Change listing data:
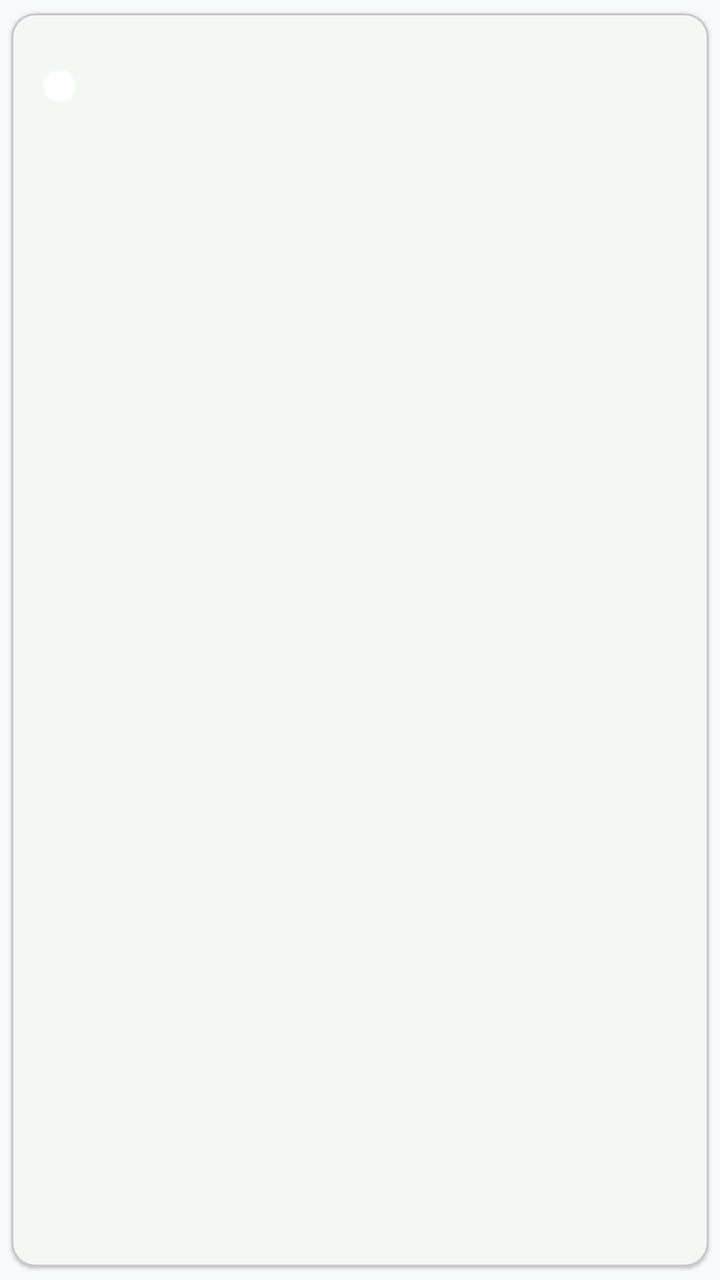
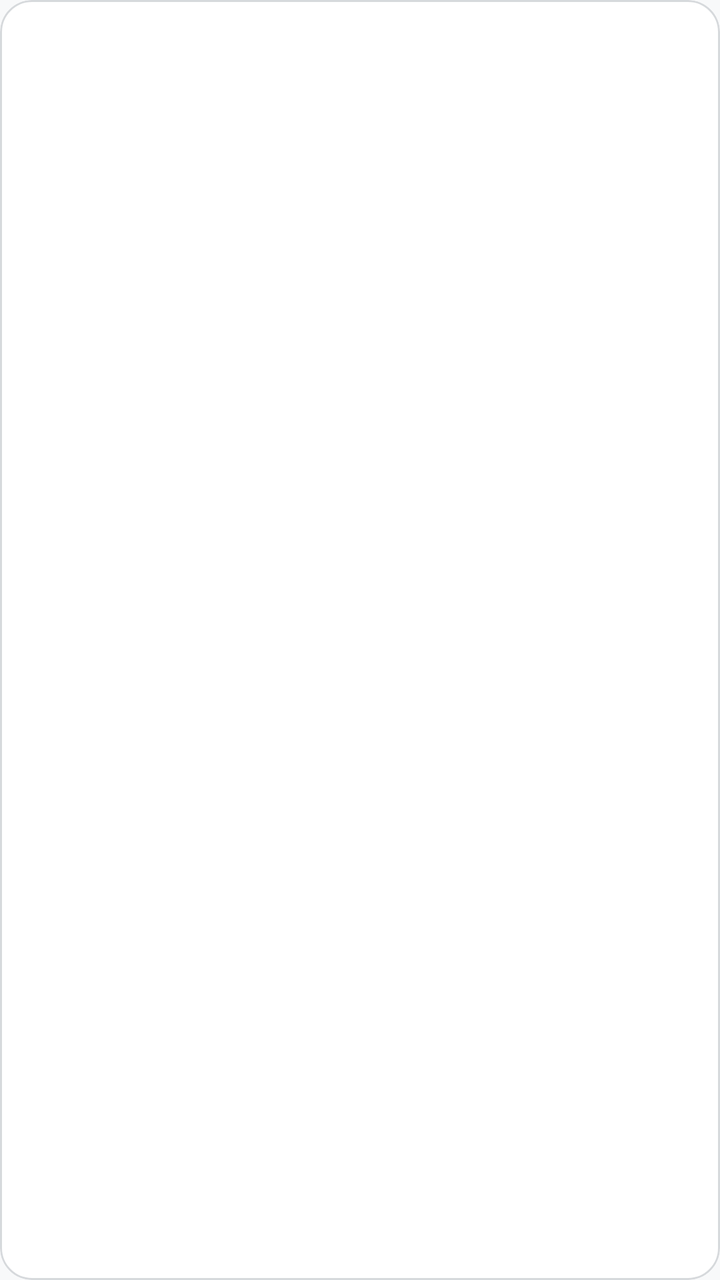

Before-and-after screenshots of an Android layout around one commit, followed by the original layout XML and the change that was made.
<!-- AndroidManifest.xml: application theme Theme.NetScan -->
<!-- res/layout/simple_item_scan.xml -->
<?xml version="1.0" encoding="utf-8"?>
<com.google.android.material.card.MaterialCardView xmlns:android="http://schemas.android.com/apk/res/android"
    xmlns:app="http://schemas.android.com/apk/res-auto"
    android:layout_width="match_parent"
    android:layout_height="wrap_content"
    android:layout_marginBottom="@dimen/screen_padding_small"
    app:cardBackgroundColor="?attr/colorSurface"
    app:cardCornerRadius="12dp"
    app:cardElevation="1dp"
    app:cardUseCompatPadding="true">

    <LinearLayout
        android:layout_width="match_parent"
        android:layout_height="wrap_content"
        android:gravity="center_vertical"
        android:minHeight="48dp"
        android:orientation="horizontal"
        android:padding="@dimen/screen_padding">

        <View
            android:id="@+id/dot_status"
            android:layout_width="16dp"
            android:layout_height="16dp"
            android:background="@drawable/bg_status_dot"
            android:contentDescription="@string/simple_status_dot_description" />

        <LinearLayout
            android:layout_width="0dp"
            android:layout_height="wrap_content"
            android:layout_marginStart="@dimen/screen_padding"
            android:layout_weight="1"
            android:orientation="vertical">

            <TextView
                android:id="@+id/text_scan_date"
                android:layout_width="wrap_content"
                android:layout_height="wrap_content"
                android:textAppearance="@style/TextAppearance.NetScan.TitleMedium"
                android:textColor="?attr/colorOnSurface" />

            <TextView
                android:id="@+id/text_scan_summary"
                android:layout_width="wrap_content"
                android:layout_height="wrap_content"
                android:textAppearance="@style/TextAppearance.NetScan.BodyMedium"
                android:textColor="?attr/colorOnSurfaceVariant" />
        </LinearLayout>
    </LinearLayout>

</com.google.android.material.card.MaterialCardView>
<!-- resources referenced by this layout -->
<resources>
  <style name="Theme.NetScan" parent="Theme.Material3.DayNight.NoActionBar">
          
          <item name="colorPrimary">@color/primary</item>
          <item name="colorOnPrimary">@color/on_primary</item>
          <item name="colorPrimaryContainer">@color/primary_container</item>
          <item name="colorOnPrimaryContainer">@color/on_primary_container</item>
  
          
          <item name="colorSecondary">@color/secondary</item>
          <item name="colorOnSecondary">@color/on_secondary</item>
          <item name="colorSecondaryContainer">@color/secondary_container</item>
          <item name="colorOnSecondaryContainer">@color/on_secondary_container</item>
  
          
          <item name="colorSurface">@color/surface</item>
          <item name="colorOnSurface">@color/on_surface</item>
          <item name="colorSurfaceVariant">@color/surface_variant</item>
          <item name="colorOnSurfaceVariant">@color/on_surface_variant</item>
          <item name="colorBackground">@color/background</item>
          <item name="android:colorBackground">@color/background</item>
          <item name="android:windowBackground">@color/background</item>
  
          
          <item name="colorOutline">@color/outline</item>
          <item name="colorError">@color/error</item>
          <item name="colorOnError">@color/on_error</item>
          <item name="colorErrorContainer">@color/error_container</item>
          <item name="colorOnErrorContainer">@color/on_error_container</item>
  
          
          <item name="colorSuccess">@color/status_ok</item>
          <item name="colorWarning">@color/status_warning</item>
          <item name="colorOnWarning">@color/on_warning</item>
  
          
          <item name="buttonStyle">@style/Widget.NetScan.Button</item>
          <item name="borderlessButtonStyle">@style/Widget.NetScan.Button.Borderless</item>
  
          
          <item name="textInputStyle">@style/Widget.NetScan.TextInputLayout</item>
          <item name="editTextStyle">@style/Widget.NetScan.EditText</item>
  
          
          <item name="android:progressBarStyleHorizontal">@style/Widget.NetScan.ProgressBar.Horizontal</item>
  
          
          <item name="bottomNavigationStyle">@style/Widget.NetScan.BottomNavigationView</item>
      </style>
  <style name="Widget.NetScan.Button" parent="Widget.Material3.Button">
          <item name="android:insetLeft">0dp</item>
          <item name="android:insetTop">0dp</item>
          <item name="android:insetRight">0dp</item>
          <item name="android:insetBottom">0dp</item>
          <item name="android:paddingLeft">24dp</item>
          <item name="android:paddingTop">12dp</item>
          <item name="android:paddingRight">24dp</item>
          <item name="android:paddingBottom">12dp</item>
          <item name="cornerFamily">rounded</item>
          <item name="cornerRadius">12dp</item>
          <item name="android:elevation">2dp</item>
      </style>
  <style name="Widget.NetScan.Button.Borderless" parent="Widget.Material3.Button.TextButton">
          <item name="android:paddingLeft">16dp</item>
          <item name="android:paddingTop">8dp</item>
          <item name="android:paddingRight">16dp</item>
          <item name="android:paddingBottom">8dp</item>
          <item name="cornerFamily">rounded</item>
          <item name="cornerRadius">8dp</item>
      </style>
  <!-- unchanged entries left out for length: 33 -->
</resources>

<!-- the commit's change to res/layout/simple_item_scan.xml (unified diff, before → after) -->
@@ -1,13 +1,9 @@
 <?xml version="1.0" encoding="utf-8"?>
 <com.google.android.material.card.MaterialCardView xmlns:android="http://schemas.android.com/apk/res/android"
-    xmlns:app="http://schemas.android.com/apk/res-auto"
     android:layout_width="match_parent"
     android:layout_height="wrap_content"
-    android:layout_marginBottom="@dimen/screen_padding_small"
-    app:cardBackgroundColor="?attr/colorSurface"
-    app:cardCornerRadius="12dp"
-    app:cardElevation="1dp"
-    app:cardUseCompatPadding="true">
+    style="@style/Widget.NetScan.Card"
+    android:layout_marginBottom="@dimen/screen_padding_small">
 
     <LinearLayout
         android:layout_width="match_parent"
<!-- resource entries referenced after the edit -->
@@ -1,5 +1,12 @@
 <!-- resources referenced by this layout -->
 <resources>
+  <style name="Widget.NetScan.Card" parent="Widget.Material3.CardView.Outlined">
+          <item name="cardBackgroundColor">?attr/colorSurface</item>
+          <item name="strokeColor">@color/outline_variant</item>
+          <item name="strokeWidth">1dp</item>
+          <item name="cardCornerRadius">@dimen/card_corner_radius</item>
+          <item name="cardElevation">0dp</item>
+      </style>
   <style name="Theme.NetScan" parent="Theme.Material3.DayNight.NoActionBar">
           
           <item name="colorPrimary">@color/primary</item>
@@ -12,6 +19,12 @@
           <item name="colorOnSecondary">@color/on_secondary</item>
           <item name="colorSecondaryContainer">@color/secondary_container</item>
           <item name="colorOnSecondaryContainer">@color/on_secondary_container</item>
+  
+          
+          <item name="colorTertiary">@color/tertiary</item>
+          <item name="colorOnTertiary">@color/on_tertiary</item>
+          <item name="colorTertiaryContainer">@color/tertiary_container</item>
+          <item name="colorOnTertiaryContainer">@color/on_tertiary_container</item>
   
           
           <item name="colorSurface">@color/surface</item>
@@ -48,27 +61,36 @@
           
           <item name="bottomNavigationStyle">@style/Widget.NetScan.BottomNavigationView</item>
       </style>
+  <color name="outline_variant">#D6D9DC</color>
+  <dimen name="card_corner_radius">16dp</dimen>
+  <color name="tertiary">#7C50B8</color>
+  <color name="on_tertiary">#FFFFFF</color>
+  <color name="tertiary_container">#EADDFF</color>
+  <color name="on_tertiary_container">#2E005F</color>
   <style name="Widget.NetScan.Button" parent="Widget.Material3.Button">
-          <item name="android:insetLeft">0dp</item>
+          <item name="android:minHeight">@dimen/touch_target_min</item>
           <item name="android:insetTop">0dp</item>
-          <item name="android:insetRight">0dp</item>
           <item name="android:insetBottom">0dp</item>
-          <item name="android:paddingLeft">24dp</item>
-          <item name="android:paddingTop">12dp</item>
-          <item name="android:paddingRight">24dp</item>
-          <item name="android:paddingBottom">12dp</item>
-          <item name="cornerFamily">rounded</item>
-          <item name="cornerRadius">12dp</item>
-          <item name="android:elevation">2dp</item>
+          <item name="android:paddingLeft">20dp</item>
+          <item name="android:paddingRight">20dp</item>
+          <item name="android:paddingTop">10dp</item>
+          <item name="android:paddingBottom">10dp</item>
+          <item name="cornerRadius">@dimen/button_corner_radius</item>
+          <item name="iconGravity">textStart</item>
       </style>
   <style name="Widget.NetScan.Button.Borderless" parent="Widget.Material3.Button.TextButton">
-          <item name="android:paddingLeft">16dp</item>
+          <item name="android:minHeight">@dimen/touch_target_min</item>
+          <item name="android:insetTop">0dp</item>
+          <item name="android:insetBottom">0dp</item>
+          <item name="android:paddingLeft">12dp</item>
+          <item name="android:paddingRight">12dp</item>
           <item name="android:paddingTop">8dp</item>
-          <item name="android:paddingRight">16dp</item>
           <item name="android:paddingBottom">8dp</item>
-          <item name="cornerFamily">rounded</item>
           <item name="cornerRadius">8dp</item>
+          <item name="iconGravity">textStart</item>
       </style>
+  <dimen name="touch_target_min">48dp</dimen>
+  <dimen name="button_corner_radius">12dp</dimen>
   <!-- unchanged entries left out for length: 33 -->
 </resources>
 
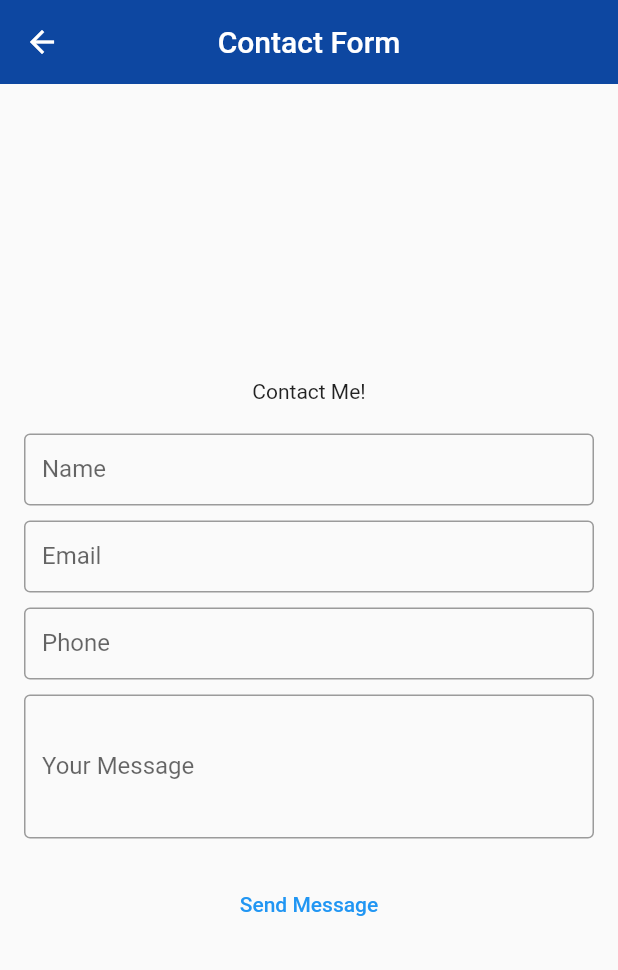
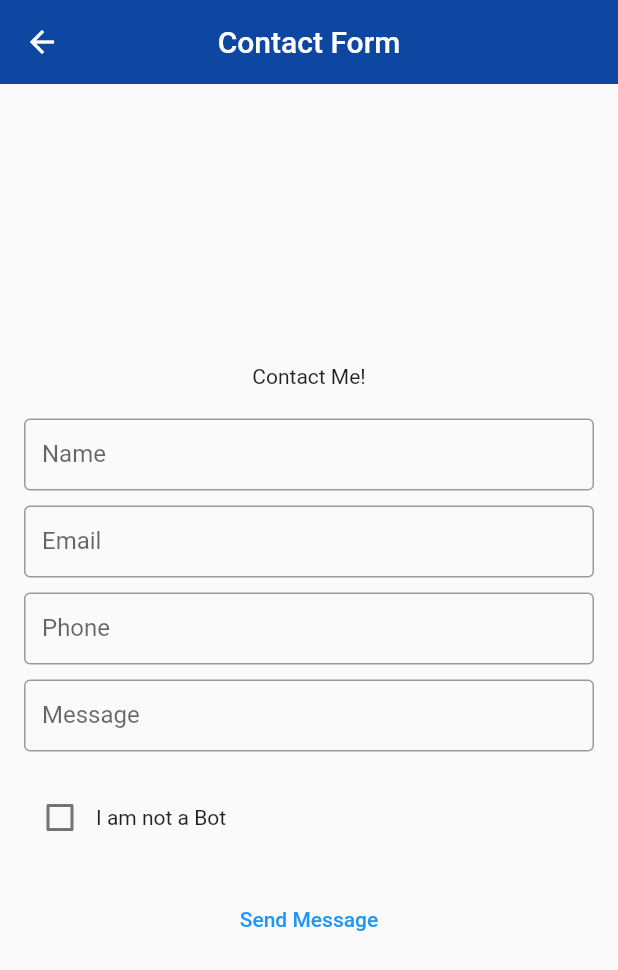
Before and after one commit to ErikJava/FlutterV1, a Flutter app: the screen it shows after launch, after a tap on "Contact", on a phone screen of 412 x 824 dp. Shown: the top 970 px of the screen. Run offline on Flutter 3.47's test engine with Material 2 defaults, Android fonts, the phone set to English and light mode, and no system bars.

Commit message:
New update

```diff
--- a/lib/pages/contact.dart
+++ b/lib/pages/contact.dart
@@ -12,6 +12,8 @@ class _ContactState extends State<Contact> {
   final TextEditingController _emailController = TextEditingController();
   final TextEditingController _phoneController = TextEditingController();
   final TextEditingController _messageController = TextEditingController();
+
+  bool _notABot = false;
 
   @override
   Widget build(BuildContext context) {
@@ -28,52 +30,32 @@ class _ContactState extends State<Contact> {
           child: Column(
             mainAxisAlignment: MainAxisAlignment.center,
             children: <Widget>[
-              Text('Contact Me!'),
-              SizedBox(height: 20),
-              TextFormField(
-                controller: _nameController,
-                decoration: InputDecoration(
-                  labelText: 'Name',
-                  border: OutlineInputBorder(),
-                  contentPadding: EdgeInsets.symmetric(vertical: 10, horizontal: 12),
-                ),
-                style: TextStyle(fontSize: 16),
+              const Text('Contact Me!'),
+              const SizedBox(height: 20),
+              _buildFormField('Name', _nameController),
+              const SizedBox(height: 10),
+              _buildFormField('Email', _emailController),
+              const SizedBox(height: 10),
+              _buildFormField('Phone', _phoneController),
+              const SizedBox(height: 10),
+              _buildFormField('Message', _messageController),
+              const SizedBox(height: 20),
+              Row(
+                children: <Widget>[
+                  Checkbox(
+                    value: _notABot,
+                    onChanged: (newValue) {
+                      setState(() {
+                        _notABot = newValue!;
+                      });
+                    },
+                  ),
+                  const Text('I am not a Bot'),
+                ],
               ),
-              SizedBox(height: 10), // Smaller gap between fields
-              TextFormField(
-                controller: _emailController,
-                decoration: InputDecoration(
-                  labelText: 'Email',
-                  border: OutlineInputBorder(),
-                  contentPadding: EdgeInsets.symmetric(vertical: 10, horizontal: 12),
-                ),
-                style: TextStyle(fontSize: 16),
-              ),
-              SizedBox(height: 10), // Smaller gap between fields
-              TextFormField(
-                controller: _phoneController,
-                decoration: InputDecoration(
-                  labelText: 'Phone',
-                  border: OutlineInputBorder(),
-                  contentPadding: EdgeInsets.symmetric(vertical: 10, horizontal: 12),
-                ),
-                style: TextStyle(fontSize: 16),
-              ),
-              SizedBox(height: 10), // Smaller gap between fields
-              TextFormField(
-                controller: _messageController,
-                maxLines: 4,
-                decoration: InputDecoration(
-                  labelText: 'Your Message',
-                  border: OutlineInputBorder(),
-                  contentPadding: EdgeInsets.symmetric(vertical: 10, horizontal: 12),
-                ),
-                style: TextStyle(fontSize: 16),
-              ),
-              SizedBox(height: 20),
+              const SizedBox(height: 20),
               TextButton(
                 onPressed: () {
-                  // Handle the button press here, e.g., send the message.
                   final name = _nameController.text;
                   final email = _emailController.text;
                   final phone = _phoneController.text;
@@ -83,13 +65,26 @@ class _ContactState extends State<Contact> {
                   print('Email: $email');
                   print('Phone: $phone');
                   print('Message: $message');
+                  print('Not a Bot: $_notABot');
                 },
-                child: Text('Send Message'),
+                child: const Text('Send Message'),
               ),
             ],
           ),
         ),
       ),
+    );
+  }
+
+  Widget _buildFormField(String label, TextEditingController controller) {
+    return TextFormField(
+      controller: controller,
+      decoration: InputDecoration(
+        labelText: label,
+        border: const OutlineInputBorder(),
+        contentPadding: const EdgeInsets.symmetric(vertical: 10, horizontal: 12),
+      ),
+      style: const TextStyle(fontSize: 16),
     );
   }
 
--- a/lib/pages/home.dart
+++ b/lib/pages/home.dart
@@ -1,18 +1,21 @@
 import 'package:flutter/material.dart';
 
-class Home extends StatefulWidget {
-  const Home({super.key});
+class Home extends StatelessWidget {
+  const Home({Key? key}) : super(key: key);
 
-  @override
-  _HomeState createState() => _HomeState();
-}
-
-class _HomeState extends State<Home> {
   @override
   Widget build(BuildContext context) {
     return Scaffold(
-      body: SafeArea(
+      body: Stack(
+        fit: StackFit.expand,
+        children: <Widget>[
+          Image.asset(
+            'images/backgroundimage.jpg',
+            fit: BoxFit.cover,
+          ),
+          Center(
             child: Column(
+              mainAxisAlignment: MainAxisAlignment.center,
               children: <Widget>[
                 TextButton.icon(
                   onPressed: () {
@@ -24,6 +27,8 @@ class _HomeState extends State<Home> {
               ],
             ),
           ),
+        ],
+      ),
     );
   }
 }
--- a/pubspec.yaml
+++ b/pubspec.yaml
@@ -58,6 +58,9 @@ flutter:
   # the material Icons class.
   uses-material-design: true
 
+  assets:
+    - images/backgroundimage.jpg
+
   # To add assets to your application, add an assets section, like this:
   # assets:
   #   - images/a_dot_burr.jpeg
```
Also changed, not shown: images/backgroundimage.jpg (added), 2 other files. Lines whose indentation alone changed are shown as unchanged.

ASSIGNED TASK: Take every line above where "dart" appears and copy it.

YOUR RESPONSE:
--- a/lib/pages/contact.dart
+++ b/lib/pages/contact.dart
--- a/lib/pages/home.dart
+++ b/lib/pages/home.dart
 import 'package:flutter/material.dart';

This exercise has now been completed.